• [About this task] Copy every line of the data that contains the string "createState".

----

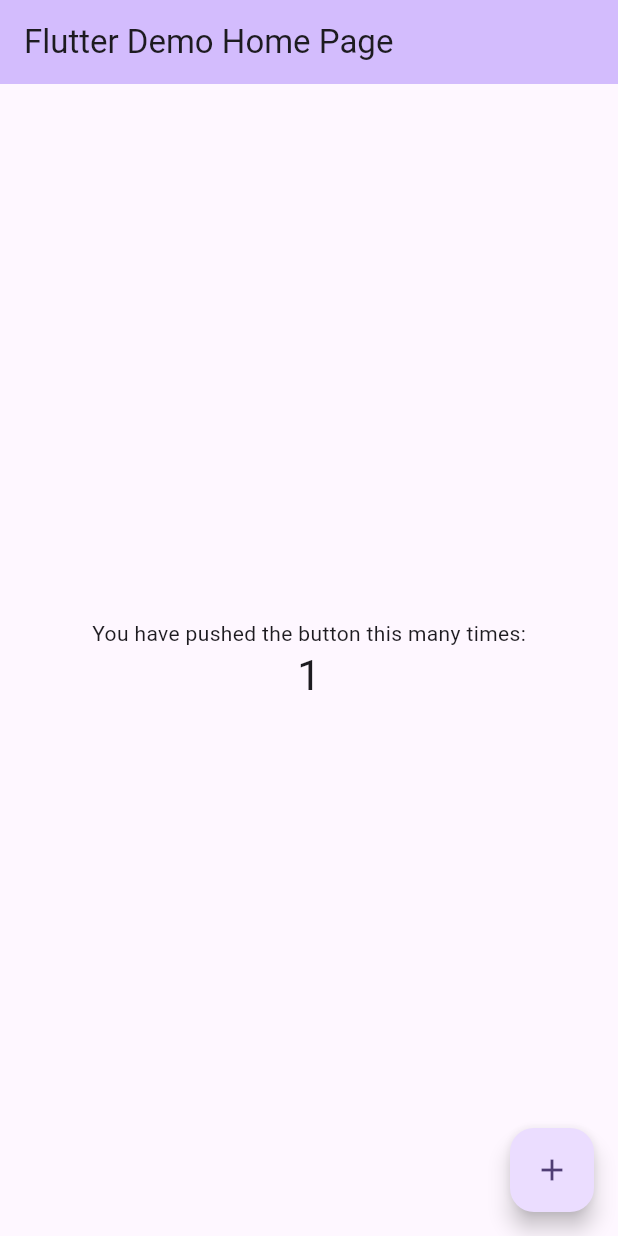
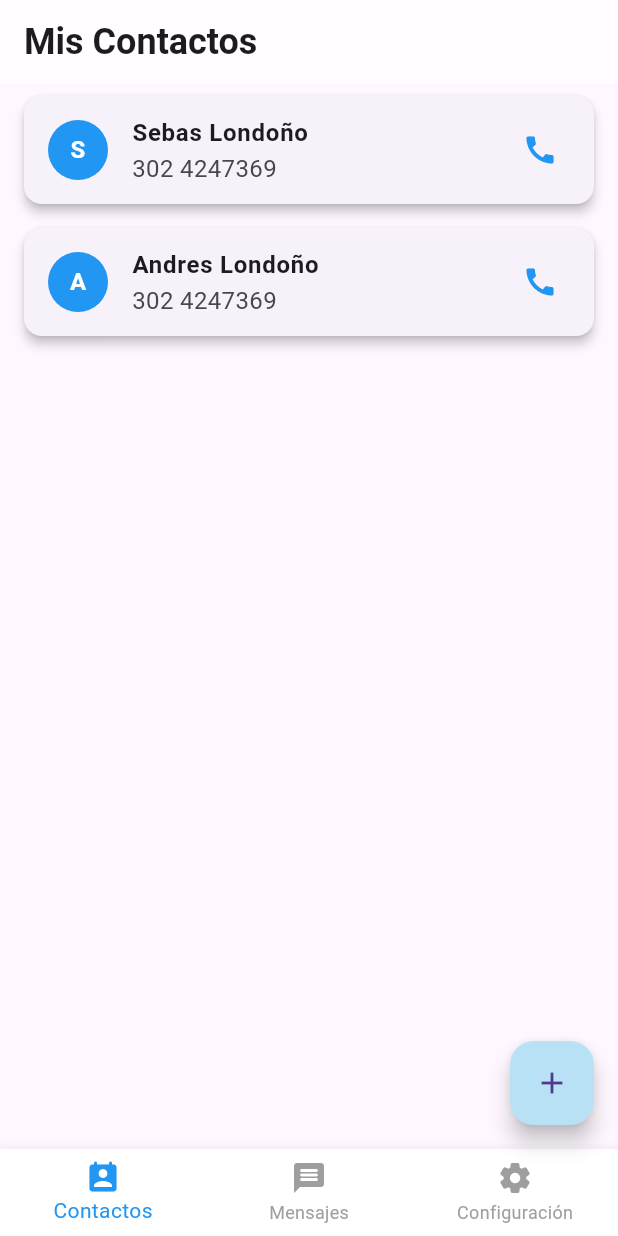
Before and after one commit to SrSebax/contactos-app, a Flutter app: the screen it shows after launch, after a tap on the "add" icon, on a phone screen of 412 x 824 dp. Run offline on Flutter 3.47's test engine with Material 3 defaults, Android fonts, the phone set to English and light mode, and no system bars; Roboto replaces fonts that are missing (Montserrat).

Commit message:
main screen

```diff
--- a/lib/main.dart
+++ b/lib/main.dart
@@ -1,125 +1,23 @@
+import './screen/home_screen.dart';
 import 'package:flutter/material.dart';
 
-void main() {
-  runApp(const MyApp());
-}
+void main() => runApp(const MyApp());
 
 class MyApp extends StatelessWidget {
-  const MyApp({super.key});
+  const MyApp({Key? key}) : super(key: key);
 
-  // This widget is the root of your application.
   @override
   Widget build(BuildContext context) {
     return MaterialApp(
-      title: 'Flutter Demo',
+      title: 'Mis Contactos',
+      home: MyHomePage("Mis Contactos"),
       theme: ThemeData(
-        // This is the theme of your application.
-        //
-        // TRY THIS: Try running your application with "flutter run". You'll see
-        // the application has a purple toolbar. Then, without quitting the app,
-        // try changing the seedColor in the colorScheme below to Colors.green
-        // and then invoke "hot reload" (save your changes or press the "hot
-        // reload" button in a Flutter-supported IDE, or press "r" if you used
-        // the command line to start the app).
-        //
-        // Notice that the counter didn't reset back to zero; the application
-        // state is not lost during the reload. To reset the state, use hot
-        // restart instead.
-        //
-        // This works for code too, not just values: Most code changes can be
-        // tested with just a hot reload.
-        colorScheme: ColorScheme.fromSeed(seedColor: Colors.deepPurple),
-        useMaterial3: true,
+        fontFamily: 'Montserrat', // Fuente principal
+        textTheme: TextTheme(
+          titleLarge: const TextStyle(fontSize: 24.0, fontWeight: FontWeight.bold),
+          bodyMedium: TextStyle(fontSize: 16.0, color: Colors.grey[800]),
+        ),
       ),
-      home: const MyHomePage(title: 'Flutter Demo Home Page'),
     );
   }
 }
-
-class MyHomePage extends StatefulWidget {
-  const MyHomePage({super.key, required this.title});
-
-  // This widget is the home page of your application. It is stateful, meaning
-  // that it has a State object (defined below) that contains fields that affect
-  // how it looks.
-
-  // This class is the configuration for the state. It holds the values (in this
-  // case the title) provided by the parent (in this case the App widget) and
-  // used by the build method of the State. Fields in a Widget subclass are
-  // always marked "final".
-
-  final String title;
-
-  @override
-  State<MyHomePage> createState() => _MyHomePageState();
-}
-
-class _MyHomePageState extends State<MyHomePage> {
-  int _counter = 0;
-
-  void _incrementCounter() {
-    setState(() {
-      // This call to setState tells the Flutter framework that something has
-      // changed in this State, which causes it to rerun the build method below
-      // so that the display can reflect the updated values. If we changed
-      // _counter without calling setState(), then the build method would not be
-      // called again, and so nothing would appear to happen.
-      _counter++;
-    });
-  }
-
-  @override
-  Widget build(BuildContext context) {
-    // This method is rerun every time setState is called, for instance as done
-    // by the _incrementCounter method above.
-    //
-    // The Flutter framework has been optimized to make rerunning build methods
-    // fast, so that you can just rebuild anything that needs updating rather
-    // than having to individually change instances of widgets.
-    return Scaffold(
-      appBar: AppBar(
-        // TRY THIS: Try changing the color here to a specific color (to
-        // Colors.amber, perhaps?) and trigger a hot reload to see the AppBar
-        // change color while the other colors stay the same.
-        backgroundColor: Theme.of(context).colorScheme.inversePrimary,
-        // Here we take the value from the MyHomePage object that was created by
-        // the App.build method, and use it to set our appbar title.
-        title: Text(widget.title),
-      ),
-      body: Center(
-        // Center is a layout widget. It takes a single child and positions it
-        // in the middle of the parent.
-        child: Column(
-          // Column is also a layout widget. It takes a list of children and
-          // arranges them vertically. By default, it sizes itself to fit its
-          // children horizontally, and tries to be as tall as its parent.
-          //
-          // Column has various properties to control how it sizes itself and
-          // how it positions its children. Here we use mainAxisAlignment to
-          // center the children vertically; the main axis here is the vertical
-          // axis because Columns are vertical (the cross axis would be
-          // horizontal).
-          //
-          // TRY THIS: Invoke "debug painting" (choose the "Toggle Debug Paint"
-          // action in the IDE, or press "p" in the console), to see the
-          // wireframe for each widget.
-          mainAxisAlignment: MainAxisAlignment.center,
-          children: <Widget>[
-            const Text(
-              'You have pushed the button this many times:',
-            ),
-            Text(
-              '$_counter',
-              style: Theme.of(context).textTheme.headlineMedium,
-            ),
-          ],
-        ),
-      ),
-      floatingActionButton: FloatingActionButton(
-        onPressed: _incrementCounter,
-        tooltip: 'Increment',
-        child: const Icon(Icons.add),
-      ), // This trailing comma makes auto-formatting nicer for build methods.
-    );
-  }
-}
--- /dev/null
+++ b/lib/screen/home_screen.dart
@@ -0,0 +1,90 @@
+import 'package:flutter/material.dart';
+
+class MyHomePage extends StatefulWidget {
+  final String _title;
+  const MyHomePage(this._title, {Key? key}) : super(key: key);
+
+  @override
+  State<StatefulWidget> createState() => _MyHomePage();
+}
+
+class _MyHomePage extends State<MyHomePage> {
+  List<Contacto> contactos = [
+    Contacto(name: 'Sebas', lastname: 'Londoño', phone: '302 4247369'),
+    Contacto(name: 'Andres', lastname: 'Londoño', phone: '302 4247369'),
+  ];
+
+  @override
+  Widget build(BuildContext context) {
+    return Scaffold(
+      appBar: AppBar(
+        title: Text(widget._title),
+        backgroundColor: Colors.white70,
+      ),
+      body: ListView.builder(
+        itemCount: contactos.length,
+        itemBuilder: (context, index) {
+          return Card(
+            elevation: 3.0,
+            margin: const EdgeInsets.symmetric(vertical: 8.0, horizontal: 16.0),
+            child: ListTile(
+              onTap: () {
+                // Manejar el evento de toque
+              },
+              onLongPress: () {
+                // Manejar el evento de presión larga
+              },
+              title: Text(
+                '${contactos[index].name} ${contactos[index].lastname}',
+                style: const TextStyle(
+                  fontWeight: FontWeight.bold,
+                ),
+              ),
+              subtitle: Text(contactos[index].phone),
+              leading: CircleAvatar(
+                backgroundColor: Colors.blue,
+                child: Text(
+                  contactos[index].name.substring(0, 1),
+                  style: const TextStyle(
+                    color: Colors.white,
+                    fontWeight: FontWeight.bold,
+                  ),
+                ),
+              ),
+              trailing: const Icon(
+                Icons.call,
+                color: Colors.blue,
+              ),
+            ),
+          );
+        },
+      ),
+      // * TABS
+      bottomNavigationBar: BottomNavigationBar(
+          backgroundColor: Colors.white,
+          selectedItemColor: Colors.blue,
+          unselectedItemColor: Colors.grey,
+          items: const [
+            BottomNavigationBarItem(
+                icon: Icon(Icons.perm_contact_cal_rounded), label: 'Contactos'),
+            BottomNavigationBarItem(
+                icon: Icon(Icons.message_rounded), label: 'Mensajes'),
+            BottomNavigationBarItem(
+                icon: Icon(Icons.settings_rounded), label: 'Configuración'),
+          ]),
+      floatingActionButton: FloatingActionButton(
+        onPressed: () {},
+        tooltip: "Agregar Contacto",
+        backgroundColor: const Color.fromARGB(255, 185, 225, 246),
+        child: const Icon(Icons.add)     ),
+    );
+  }
+}
+
+class Contacto {
+  var name;
+  var lastname;
+  var phone;
+
+  Contacto({this.name, this.lastname, this.phone});
+}
```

----

• [Exercise result]
-  State<MyHomePage> createState() => _MyHomePageState();
+  State<StatefulWidget> createState() => _MyHomePage();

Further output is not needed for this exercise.